They’re small and feisty. They define grassroots at its best. They’re a prize-winning documentary film waiting to be made. We like them because [to quote their website] “Providence Student Union is Youth-led and adult staff serve an important role in advising, training, and supporting all of our members.” We like them because they raise holy hell in a Catholic state re: Rhode Island’s chronically under-performing urban schools.

For land’s sake! > PSU sued the governor in 2018, insisting that civics (i.e., democracy 101) be re-introduced to the standard curriculum. Wowzer!!!

We like PSU because they persevere ... and sometimes, even, they win. Donors like persevering causes who sometimes win (just saying).

[Below] Health Care for the Homeless in Baltimore has worked hard to make Giving Tuesday a huge success. Promotions begin weeks in advance. Donors are celebrated.



* “A tribe is any group of people, large or small, who are connected to one another, a leader, and an idea. For millions of years, humans have joined tribes, be they religious, ethnic, political, or even musical (think of the Deadheads). It’s our nature.” Seth Godin, Tribes

** friend-raising, a term learned from one of my chief mentors, Carol Golden. Friend-raising is what you do PRIOR TO fundraising.

Finally, from a winner: A positive book about boards

HERE. It’s not that Hardy Smith is easily gulled. It’s just that he’s survived a long career of working successfully with boards ranging from crazy to superb. And now he's written a book about all that, to help you move beyond your next dust-up. Must own?

What are the long-term effects of Covid-19 on fundraising?

HERE. Mark Phillips has announced an important new Bluefrog report. “Since March 2020, we have concentrated on uncovering exactly how the pandemic has impacted giving (and helping) behaviours [in the UK]. We have now turned our attention to trying to unpick what the lasting impact of the pandemic will have on giving to charity and making some suggestions about what this means for fundraisers as they plan for 2022 and beyond.” And if you’re not fundraising in the UK? Read it anyway.

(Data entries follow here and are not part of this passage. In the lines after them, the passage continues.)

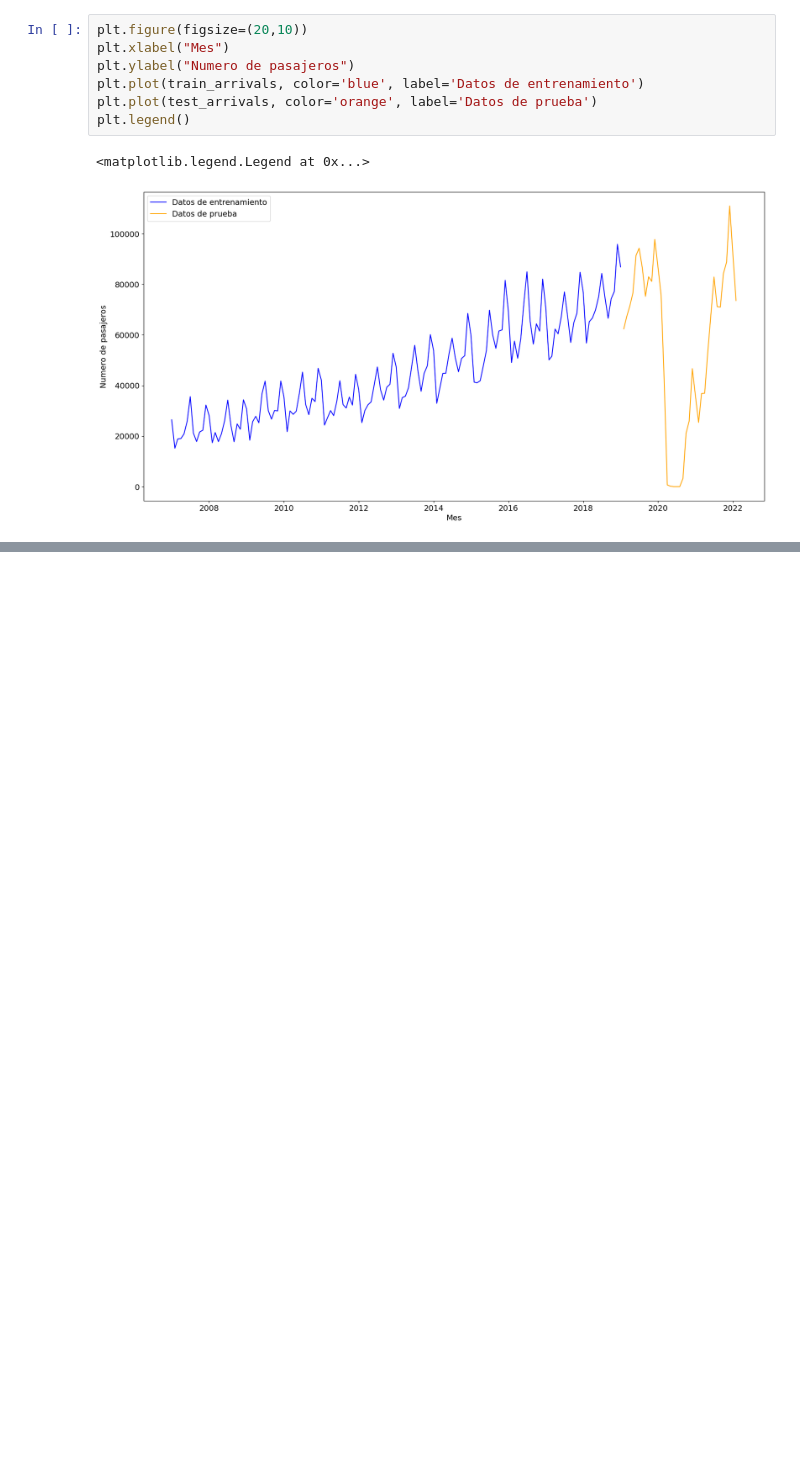
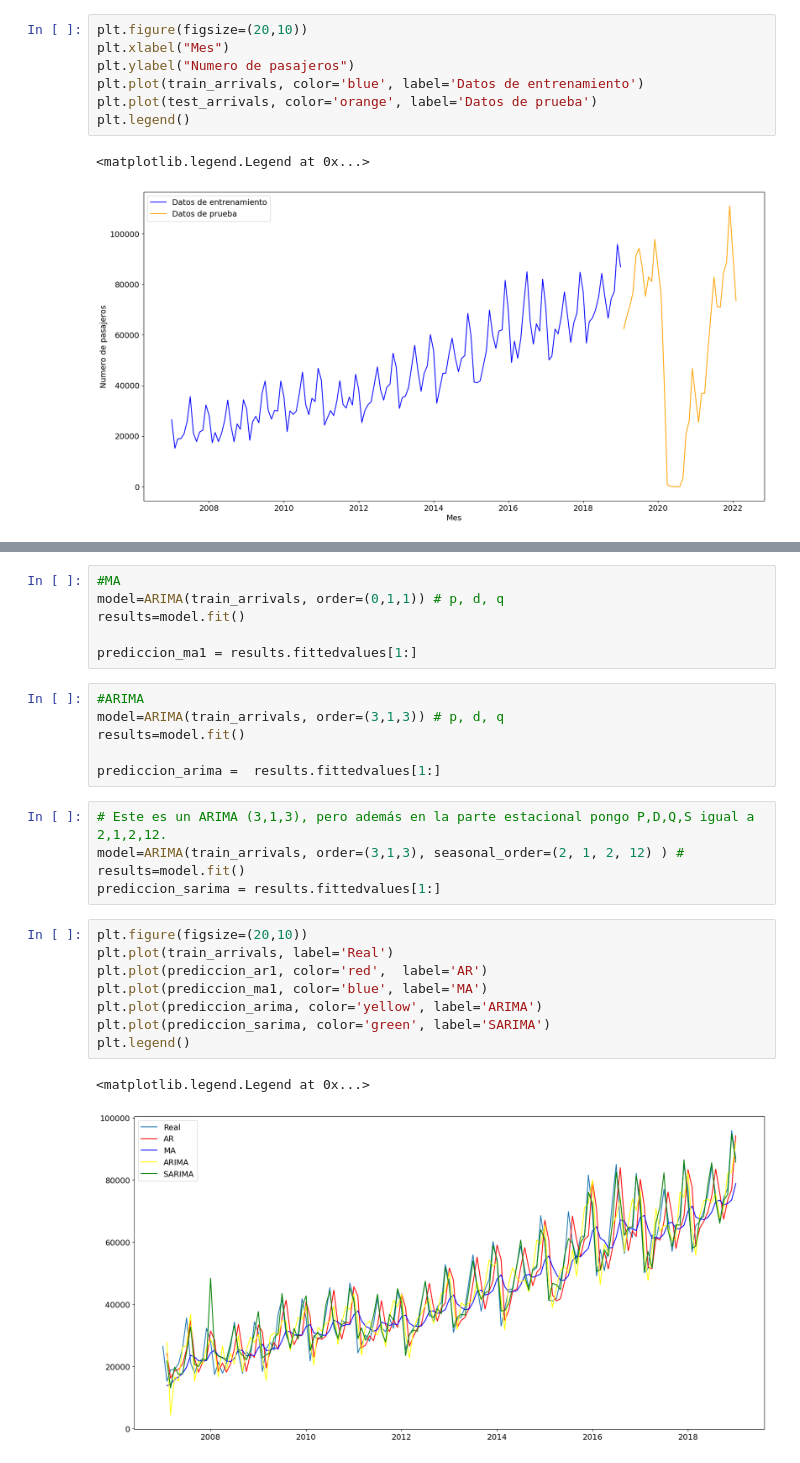
Before and after one commit to LuisLonDev/proyecto-analisis, a Jupyter notebook: proyecto_analisis.ipynb, the cells around one changed output, grey strips where cells are left out. Cells and saved outputs as stored; diff of their text form; blank space fills up the shorter version.

```diff
--- a/proyecto_analisis.ipynb
+++ b/proyecto_analisis.ipynb
@@ -487,0 +426,28 @@ MAE: 2896.609142789049
+# %%
+#MA
+model=ARIMA(train_arrivals, order=(0,1,1)) # p, d, q
+results=model.fit()
+
+prediccion_ma1 = results.fittedvalues[1:]
+# %%
+#ARIMA
+model=ARIMA(train_arrivals, order=(3,1,3)) # p, d, q
+results=model.fit()
+
+prediccion_arima =  results.fittedvalues[1:]
+# %%
+# Este es un ARIMA (3,1,3), pero además en la parte estacional pongo P,D,Q,S igual a 2,1,2,12.
+model=ARIMA(train_arrivals, order=(3,1,3), seasonal_order=(2, 1, 2, 12) ) #
+results=model.fit()
+prediccion_sarima = results.fittedvalues[1:]
+# %%
+plt.figure(figsize=(20,10))
+plt.plot(train_arrivals, label='Real')
+plt.plot(prediccion_ar1, color='red',  label='AR')
+plt.plot(prediccion_ma1, color='blue', label='MA')
+plt.plot(prediccion_arima, color='yellow', label='ARIMA')
+plt.plot(prediccion_sarima, color='green', label='SARIMA')
+plt.legend()
+# %% [output]
+<matplotlib.legend.Legend at 0x...>
+[figure, added]
```
Also changed, not shown: parts of 65 cells of this notebook, 2 other files.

It’s chock-full of insights into donors and where they are right now. The headlines: Public generosity is still very high ... Many people made significant savings over the course of the pandemic ... People don’t like uncertainty ... The survival instinct works in a variety of ways ... People only have a certain amount of emotional bandwidth ... People enjoyed being part of the challenge ... Refocus your communications to answer the needs of your donors.

Comic-book superhero storytelling is ideal for your fundraising, too

HERE. Lovely article by the scrumptious Joe Waters, THE master of Cause Marketing. As in comics, there are 4 things every fundraising story needs: Monsters, Romance, Superheroes and Topicality.

Start a conversation with anyone

HERE. The challenges faced by major gift officers came to mind when I ran across this post, titled “65 Random Questions to Ask - Start a Conversation With Anyone.” It’s a guest post by Brightful, on Bob Tiede’s Leading With Questions email newsletter (super-worthwhile & FREE). As I began reading, though, I realized this list is useful to ANYONE ALL the time ~ esp. to shrinking violets (my hand's raised). Some ?s are off-the-wall: “What’s the strangest thing in your refrigerator?” Some ?s pierce the heart: “How would you want to be remembered?”

Can’t get enough? Visit this page on Simone Joyaux’s “Learning Center. Download her mind-busting PDF, one that launched hundreds of successful fundraisers over the years: “Conversation is a Core Business Practice.